Exercise requirements: State how many lines in the entries below include the string "Jupyter", and give nothing beyond that number.

Provided data:
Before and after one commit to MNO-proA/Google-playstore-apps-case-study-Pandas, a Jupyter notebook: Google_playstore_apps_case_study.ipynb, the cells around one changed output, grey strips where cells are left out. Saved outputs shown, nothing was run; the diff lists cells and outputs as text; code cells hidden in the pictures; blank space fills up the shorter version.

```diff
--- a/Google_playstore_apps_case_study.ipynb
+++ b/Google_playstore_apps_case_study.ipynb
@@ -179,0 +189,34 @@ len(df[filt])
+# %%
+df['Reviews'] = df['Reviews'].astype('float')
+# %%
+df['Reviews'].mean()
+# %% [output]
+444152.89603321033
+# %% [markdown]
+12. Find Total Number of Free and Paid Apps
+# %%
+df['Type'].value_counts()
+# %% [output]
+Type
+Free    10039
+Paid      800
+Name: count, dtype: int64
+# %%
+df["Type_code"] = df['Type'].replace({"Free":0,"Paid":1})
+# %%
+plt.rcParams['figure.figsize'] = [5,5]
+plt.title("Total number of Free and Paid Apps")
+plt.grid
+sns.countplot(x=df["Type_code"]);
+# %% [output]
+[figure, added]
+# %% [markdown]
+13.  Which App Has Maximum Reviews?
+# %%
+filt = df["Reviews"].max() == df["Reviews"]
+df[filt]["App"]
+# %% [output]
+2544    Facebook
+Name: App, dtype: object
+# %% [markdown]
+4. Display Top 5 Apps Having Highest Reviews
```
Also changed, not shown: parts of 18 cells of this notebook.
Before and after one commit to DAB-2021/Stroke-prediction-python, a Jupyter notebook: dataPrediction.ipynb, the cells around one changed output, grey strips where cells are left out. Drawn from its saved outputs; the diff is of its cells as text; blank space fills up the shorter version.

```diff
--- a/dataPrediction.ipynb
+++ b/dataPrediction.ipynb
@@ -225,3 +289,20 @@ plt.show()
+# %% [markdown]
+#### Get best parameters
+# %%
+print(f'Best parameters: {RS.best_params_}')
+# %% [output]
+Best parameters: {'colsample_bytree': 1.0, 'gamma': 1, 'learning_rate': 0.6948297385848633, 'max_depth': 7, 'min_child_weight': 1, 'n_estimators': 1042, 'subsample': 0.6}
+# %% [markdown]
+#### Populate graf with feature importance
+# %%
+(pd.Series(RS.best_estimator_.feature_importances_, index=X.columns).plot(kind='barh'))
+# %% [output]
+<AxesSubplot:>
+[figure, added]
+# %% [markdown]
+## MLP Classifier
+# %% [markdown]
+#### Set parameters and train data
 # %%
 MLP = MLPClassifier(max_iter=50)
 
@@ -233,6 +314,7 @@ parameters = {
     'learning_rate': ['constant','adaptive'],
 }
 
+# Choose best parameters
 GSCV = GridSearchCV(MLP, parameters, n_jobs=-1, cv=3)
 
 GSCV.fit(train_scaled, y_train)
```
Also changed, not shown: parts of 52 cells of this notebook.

Response to the task: 2